Aside from typos, here are four other things you should look for before re-sharing that old blog post. Continue reading
I hear it all the time – “If you’re not making mistakes, you’re not trying anything new.”
While it’s comforting to hear that everyone makes mistakes, they can be a small blow to the ego. I’ve made lots of mistakes over my professional career. Some still stick in my mind and return from time to time to serve as cautionary tales.
It’s great to learn from mistakes and look back on them. But another important factor in the experience is how you react to the mistake at the time. Continue reading
I have been collecting information about a wealth of helpful tools for small businesses – some of which are apps, and some of which are websites. Because small businesses are always concerned about cost, my reviews will focus on the helpful tools that have a free basic version, but that can be upgraded as your business expands.
Here’s a look at three of the tools I’ve been looking at (and using) over the past few months.

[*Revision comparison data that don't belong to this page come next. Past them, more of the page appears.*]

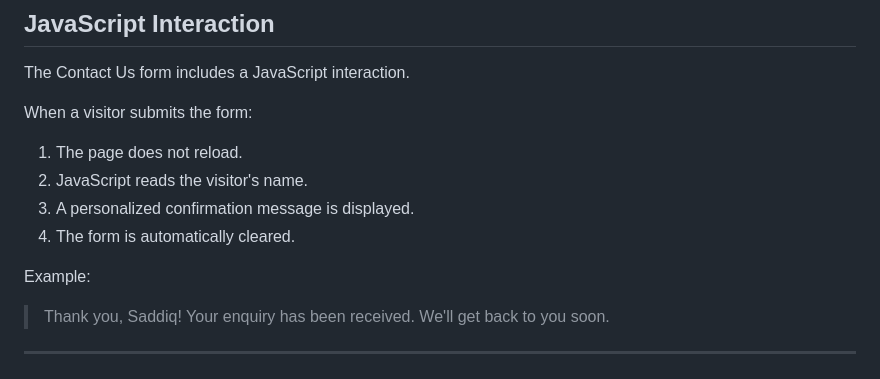
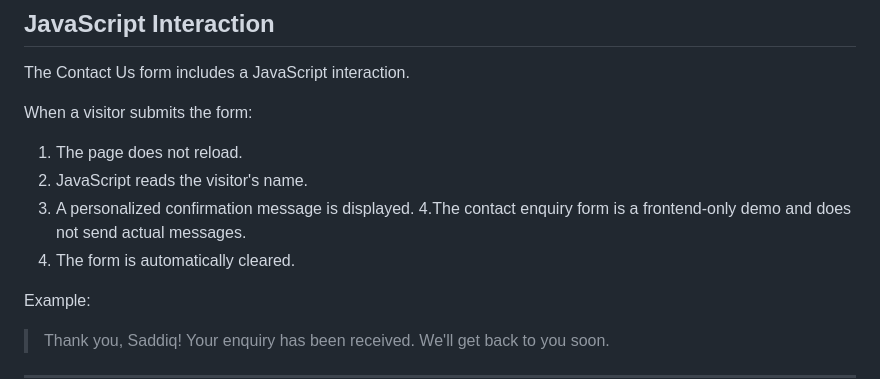
Before and after one commit to Saddiq-cloud/local-business-landing-page, a Markdown page: README.md, the part around the change. Drawn GitHub-style.

Commit message:
Document demo contact form

```diff
--- a/README.md
+++ b/README.md
@@ -123,7 +123,8 @@ When a visitor submits the form:
 1. The page does not reload.
 2. JavaScript reads the visitor's name.
 3. A personalized confirmation message is displayed.
-4. The form is automatically cleared.
+4.The contact enquiry form is a frontend-only demo and does not send actual messages.
+5. The form is automatically cleared.
 
 Example:
 
```
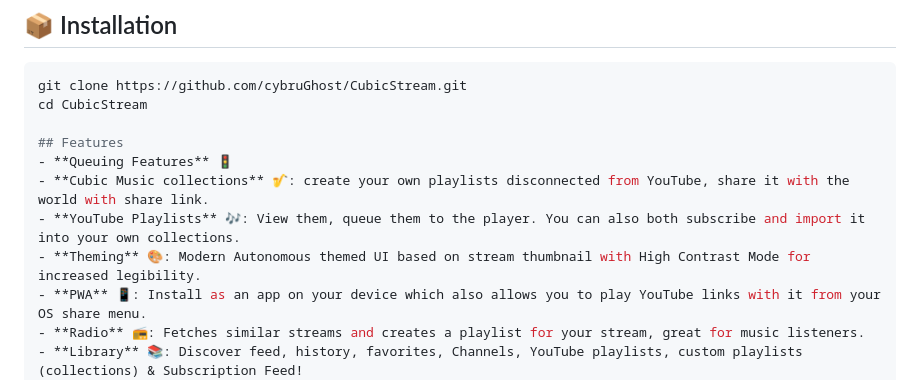
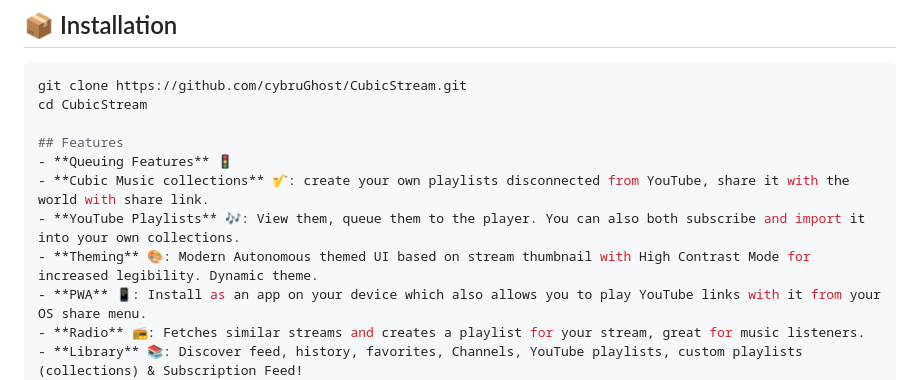
Before and after one commit to cybruGhost/CubicStream, a Markdown page: README.md, the part around the change. GitHub-like rendering.

```diff
--- a/README.md
+++ b/README.md
@@ -34,7 +34,7 @@ cd CubicStream
 - **Queuing Features** 🚦
 - **Cubic Music collections** 🎷: create your own playlists disconnected from YouTube, share it with the world with share link.
 - **YouTube Playlists** 🎶: View them, queue them to the player. You can also both subscribe and import it into your own collections.
-- **Theming** 🎨: Modern Autonomous themed UI based on stream thumbnail with High Contrast Mode for increased legibility.
+- **Theming** 🎨: Modern Autonomous themed UI based on stream thumbnail with High Contrast Mode for increased legibility. Dynamic theme.
 - **PWA** 📱: Install as an app on your device which also allows you to play YouTube links with it from your OS share menu.
 - **Radio** 📻: Fetches similar streams and creates a playlist for your stream, great for music listeners.
 - **Library** 📚: Discover feed, history, favorites, Channels, YouTube playlists, custom playlists (collections) & Subscription Feed!
```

Ripl is an app that helps you create animated images to promote your business. There is a free basic service, which includes a limited number of templates and font/color options. The animated images are created as short MOV files, which can then be uploaded to your social media profiles, or put on a website. Continue reading
Nowadays, instead of pictures being worth 1000 words, social media has come to rely on pictures having space for at least a handful of words.
I’ve seen a lot of discussions lately on use of images to catch the eyes of people scrolling by on Facebook or Twitter. Many of those discussions also warn about the danger of scooping images off the internet and using them in your own posts. Ask my friend about that danger. He had to pay a sizable sum to Getty Images because he made that blunder last year. Now, he himself takes many of the photos he uses for his business.
There are many sites where you can access free images, but I’m not here to talk about those. One of the problems I’ve noticed with those sites is that you start to see the same image in posts by dozens of other people. Continue reading
The term “landing page” appears frequently when folks talk about online advertising and sales. But how does it differ from your website’s home page?
A home page is the front page of your website. It’s what visitors see when they type in your URL. It introduces visitors to your business, and provides a clear selection of navigation tools – such as the tab bar across the top – so that a visitor can find specific information they want about your products or services. Continue reading